And they don’t seem all that broken up about it. To them, it’s just a job. But to Soames, this is a mission.
As he tells his latest charge after they’ve left: “Simon, old man. You lived 81 years. You deserve more than a $100 funeral. But don’t you worry. You shall have more. Much more.”Read the rest of this entry
The most famous writer of The Twilight Zone? Rod Serling, obviously. Besides creating, producing, and hosting the series, he penned no fewer than 92 scripts for it. But after him?
Most fans, I think, would pick Richard Matheson. And who could blame them? The legendary author’s contributions to the Zone include some truly iconic episodes, such as “Little Girl Lost,” “The Invaders,” and “Nightmare at 20,000 Feet.”
Few fans would name Charles Beaumont. And that’s a shame. Not only was he the most prolific Zone writer after Serling — logging 22 scripts to Matheson’s 14 — but his fertile imagination created some of the most mind-bending tales in the fifth dimension.
So I thought it might be fun to give fans a chance to select their favorite Beaumont episode, the same way I did with Matheson back in 2013. In fact, I was thinking about doing a new Matheson poll post when it occurred to me to finally do one for Beaumont. I’ll circle back to Matheson soon enough, but let’s give Beaumont some much-deserved attention.Read the rest of this entry
For a long time, I had nothing hopeful to say when Night Gallery fans would ask me if we’d ever see a Blu-ray release of the series.
I’d tell them how long it took for it to come out on DVD, and say we were lucky to have it on disc at all. MAYBE we’ll see a Blu-ray someday, I’d add, but don’t hold your breath.
Then Season 1 came out on Blu-ray last November.
This is terrific news for a couple reasons. One is that Season 2 marks when the series went to a weekly format, so you get a lot more material. Many of the show’s finest segments aired in Season 2, like “Class of ’99” with Vincent Price, “Cool Air,” “A Death in the Family” and “Green Fingers.”

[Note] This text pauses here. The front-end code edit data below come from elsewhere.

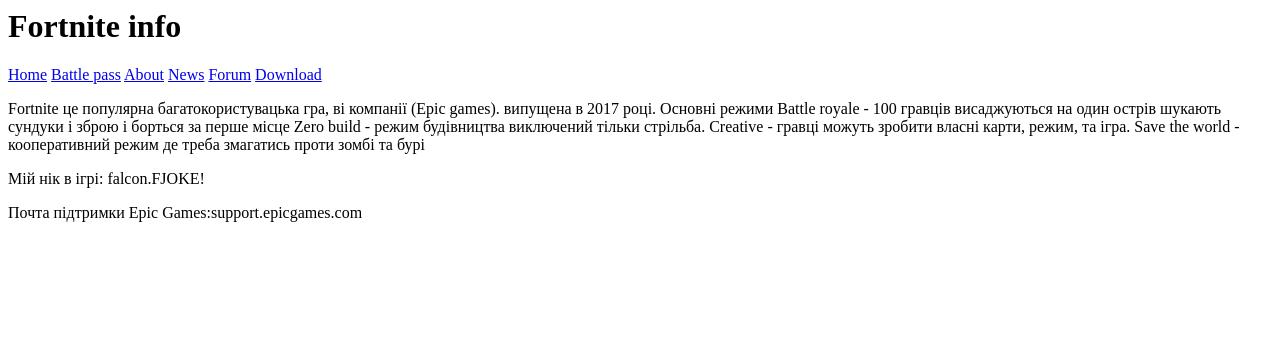
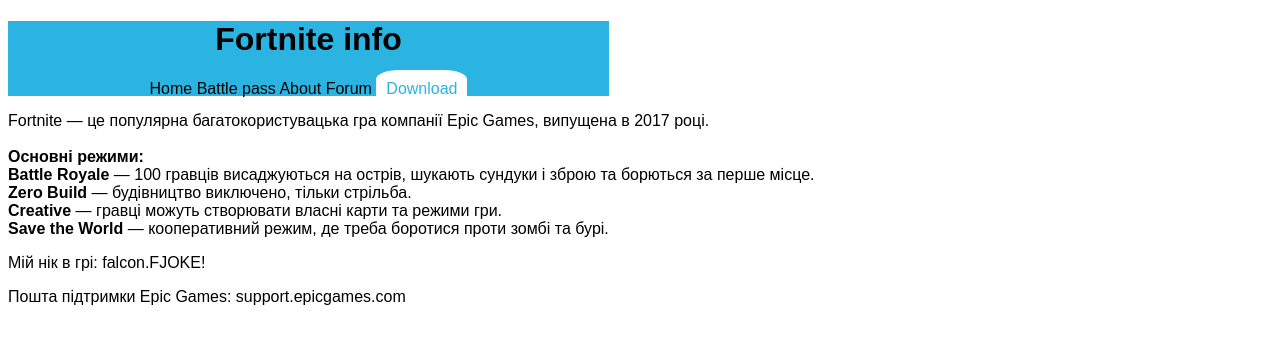
Before and after one commit to Danya55458/Fortnite-Info, a plain HTML site: page page3.html in a window 1280 px wide. Drawn offline with Linux system fonts and the light colour scheme.

Commit message:
Update page3.html

```diff
--- a/page3.html
+++ b/page3.html
@@ -1,32 +1,41 @@
-<html>
+<!DOCTYPE html>
+<html lang="uk">
+<head>
+    <meta charset="UTF-8">
+    <meta name="viewport" content="width=device-width, initial-scale=1.0">
+    <title>Fortnite - Режими гри</title>
+    <link rel="stylesheet" href="index.css">
+</head>
 <body>
+
     <header>
         <h1>Fortnite info</h1>
         <nav>
-                <a href="#" class="b1">Home</a>
-                <a href="#" class="b2">Battle pass</a>
-                <a href="#" class="b3">About</a>
-                <a href="#" class="b4">News</a>
-                <a href="#" class="b5">Forum</a>
+            <a href="index.html" class="b1">Home</a>
+            <a href="page2.html" class="b2">Battle pass</a>
+            <a href="page3.html" class="b3">About</a>
+            <a href="https://dev.epicgames.com/community/fortnite" class="b5">Forum</a>
             <a href="https://store.epicgames.com/uk/" class="b6">Download</a>
         </nav>
     </header>
-        <main>
-            <p>Fortnite це популярна багатокористувацька гра, ві компанії (Epic games). випущена в 2017 році.
-                                                                                    Основні режими
-Battle royale -  100 гравців висаджуються на один острів шукають сундуки і зброю і борться за перше місце
 
-Zero build - режим  будівництва виключений тільки стрільба.
+    <main class ="main3">
+        <div class="text-card">
+            <p>
+                Fortnite — це популярна багатокористувацька гра компанії Epic Games, випущена в 2017 році.<br><br>
+                <strong>Основні режими:</strong><br>
+                <strong>Battle Royale</strong> — 100 гравців висаджуються на острів, шукають сундуки і зброю та борються за перше місце.<br>
+                <strong>Zero Build</strong> — будівництво виключено, тільки стрільба.<br>
+                <strong>Creative</strong> — гравці можуть створювати власні карти та режими гри.<br>
+                <strong>Save the World</strong> — кооперативний режим, де треба боротися проти зомбі та бурі.
+            </p>
+        </div>
+    </main>
 
-Creative -  гравці можуть зробити  власні карти, режим, та ігра.
+    <footer>
+        <p>Мій нік в грі: falcon.FJOKE!</p>
+        <p>Пошта підтримки Epic Games: support.epicgames.com</p>
+    </footer>
 
-Save the world  -  кооперативний режим де треба змагатись проти зомбі та бурі</p>
-            </main>
-            <footer>
-            <p>Мій нік в ігрі: falcon.FJOKE!</p>
-            <p>Почта підтримки Epic Games:support.epicgames.com</p>
-
-
-        </footer>
 </body>
 </html>
```
Lines whose indentation alone changed are shown as unchanged.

The other reason is that Kino Lorber has really packed this one with extras. Besides the cleaned-up video and audio, we get audio commentaries on every episode, not the half dozen or so we got on the Season 2 DVDs. I’m especially glad to see so many by Scott Skelton and Jim Benson, co-authors of “Rod Serling’s Night Gallery: An After-Hours Tour” (which will soon be released in an expanded and revised edition).Read the rest of this entry
So few of the original Twilight Zone stars are still with us. Just a handful, really, if you don’t count ones who were children when they appeared on the show. So when one of them dies, it can feel like we’ve lost a close friend or family member.
Such was the case when the news broke that Nehemiah Persoff had passed away at 102. A gifted and prolific performer, he played a memorable villain early in the Zone‘s first season.
An amnesiac who spends most of “Judgment Night” trying to figure out who he is and why he has a premonition of doom, U-boat Capt. Carl Lanser may not be as hateful as SS Capt. Gunther Lutze in Season 3’s “Deaths-Head Revisited,” but his eternal “reward” is no less harsh. It turns out (spoiler alert!) that he is constantly reliving the night he ordered the destruction of a WW2-era ship loaded with civilians — this time as a passenger on the ill-fated vessel himself.
I have yet to do a deep dive on “Judgment Night.” That will come, but my goal today is more modest: to share a tribute to Persoff published in The Washington Post. Most of the Post‘s content is behind a pay wall, but it’s my understanding that this article is free to all. Even if you can’t read it all, though, I just want to spotlight a couple of points in it, which I’ll quote here.Read the rest of this entry